Joyachiever More than 1 year ago
¿Lioness¿ is a great film about a group of female soldiers that were a pivotal part of the early stages of the Iraq war. The film shares their feelings and experiences while they simultaneously juggle other facets of life. It features five of the women who were directly involved in the combat: Specialist Shannon Morgan,Specialist Rebecca Nava,Captain Anastasia Breslow,Staff Sergeant Ranie Ruthig, andMajor Kate Gurromsen. Captain Lory Manning is also featured discussing her perspective on women involved in combat. This film is worth watching because it tells the unique perspective of how these brave women felt about their jobs while simultaneously grappling with the political debate regarding the pros and cons of placing females at the frontline. It is also very insightful when they courageously open their hearts on a couple of circumtances. For example, it pulled at my heartstrings when one of the women described an emotionally charged experience of an incident in Iraq. She was inside one of the vehicles when some of the local children were climbing on it. Another incident shows the females congregating together and watching a history channel documentary about the current conflict. They are justifiably concerned about the omission of female names. This was even with one of the officers mentioning how at least 25 females were available for the event being featured.
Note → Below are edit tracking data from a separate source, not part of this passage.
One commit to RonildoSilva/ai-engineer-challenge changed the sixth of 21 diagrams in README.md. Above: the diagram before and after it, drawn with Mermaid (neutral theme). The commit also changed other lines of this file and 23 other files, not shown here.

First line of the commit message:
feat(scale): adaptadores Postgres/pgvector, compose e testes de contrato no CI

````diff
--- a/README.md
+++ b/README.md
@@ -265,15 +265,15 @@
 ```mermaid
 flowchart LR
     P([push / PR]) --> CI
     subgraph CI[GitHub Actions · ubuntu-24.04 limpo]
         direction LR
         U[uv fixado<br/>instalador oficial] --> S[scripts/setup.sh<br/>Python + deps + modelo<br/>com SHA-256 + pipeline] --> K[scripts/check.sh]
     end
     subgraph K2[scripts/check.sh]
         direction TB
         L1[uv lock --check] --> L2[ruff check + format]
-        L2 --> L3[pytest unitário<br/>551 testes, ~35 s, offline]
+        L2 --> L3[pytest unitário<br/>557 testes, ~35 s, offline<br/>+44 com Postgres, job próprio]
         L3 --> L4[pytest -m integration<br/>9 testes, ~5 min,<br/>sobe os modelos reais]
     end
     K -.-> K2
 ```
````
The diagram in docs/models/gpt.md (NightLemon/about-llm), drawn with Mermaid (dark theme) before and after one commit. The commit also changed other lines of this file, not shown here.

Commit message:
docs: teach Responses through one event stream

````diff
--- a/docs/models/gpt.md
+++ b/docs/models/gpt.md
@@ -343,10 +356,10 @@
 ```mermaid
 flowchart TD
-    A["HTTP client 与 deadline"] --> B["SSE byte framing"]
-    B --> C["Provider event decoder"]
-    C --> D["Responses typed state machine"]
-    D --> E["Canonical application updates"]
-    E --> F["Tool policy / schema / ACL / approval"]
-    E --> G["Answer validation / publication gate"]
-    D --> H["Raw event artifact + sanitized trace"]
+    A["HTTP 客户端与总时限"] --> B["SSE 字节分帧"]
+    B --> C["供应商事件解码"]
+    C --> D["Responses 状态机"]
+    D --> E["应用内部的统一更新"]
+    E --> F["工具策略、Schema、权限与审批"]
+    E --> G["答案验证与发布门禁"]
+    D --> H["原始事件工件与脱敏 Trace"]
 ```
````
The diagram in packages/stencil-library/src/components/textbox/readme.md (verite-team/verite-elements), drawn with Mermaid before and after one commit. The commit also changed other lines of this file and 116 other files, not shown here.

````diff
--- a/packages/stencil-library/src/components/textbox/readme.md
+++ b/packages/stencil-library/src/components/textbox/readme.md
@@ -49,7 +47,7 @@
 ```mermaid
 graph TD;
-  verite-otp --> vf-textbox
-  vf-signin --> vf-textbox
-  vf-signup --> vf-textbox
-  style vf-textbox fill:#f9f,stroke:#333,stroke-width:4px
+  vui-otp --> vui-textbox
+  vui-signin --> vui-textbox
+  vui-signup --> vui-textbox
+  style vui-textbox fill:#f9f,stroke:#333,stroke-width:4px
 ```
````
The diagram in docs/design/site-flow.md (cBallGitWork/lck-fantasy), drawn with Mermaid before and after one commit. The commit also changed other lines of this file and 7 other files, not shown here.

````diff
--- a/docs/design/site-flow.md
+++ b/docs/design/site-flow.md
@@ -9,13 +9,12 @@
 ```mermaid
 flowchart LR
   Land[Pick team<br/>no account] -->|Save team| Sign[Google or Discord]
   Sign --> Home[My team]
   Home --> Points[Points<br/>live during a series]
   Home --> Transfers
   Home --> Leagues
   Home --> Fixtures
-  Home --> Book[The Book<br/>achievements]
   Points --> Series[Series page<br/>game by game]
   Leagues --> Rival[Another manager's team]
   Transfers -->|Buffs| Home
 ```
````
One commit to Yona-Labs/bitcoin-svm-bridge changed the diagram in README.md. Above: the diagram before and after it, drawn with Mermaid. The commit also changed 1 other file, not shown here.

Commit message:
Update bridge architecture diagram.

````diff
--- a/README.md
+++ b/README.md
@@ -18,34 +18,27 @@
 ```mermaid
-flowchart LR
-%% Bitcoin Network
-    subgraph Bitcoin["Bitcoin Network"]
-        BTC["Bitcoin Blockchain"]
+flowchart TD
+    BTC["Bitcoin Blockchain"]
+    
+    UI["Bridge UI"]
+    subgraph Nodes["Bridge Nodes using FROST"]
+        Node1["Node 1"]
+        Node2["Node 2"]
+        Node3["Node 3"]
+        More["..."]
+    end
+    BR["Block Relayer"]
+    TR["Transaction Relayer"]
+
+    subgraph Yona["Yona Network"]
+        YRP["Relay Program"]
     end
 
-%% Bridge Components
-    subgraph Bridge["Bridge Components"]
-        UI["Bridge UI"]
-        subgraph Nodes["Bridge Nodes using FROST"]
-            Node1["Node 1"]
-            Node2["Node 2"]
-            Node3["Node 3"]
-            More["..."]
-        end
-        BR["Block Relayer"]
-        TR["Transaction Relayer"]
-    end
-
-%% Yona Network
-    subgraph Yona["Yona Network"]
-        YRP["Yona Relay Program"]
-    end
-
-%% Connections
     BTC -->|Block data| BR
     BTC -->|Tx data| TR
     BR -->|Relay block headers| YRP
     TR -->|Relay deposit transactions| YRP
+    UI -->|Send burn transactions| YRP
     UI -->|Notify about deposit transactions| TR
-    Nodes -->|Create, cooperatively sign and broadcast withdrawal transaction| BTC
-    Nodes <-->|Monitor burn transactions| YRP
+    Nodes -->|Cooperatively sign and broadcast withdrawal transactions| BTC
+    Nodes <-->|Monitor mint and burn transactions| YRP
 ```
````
I completely understand that many brave men fight in these wars. However, this documentary proves that more women also deserve similar recognition.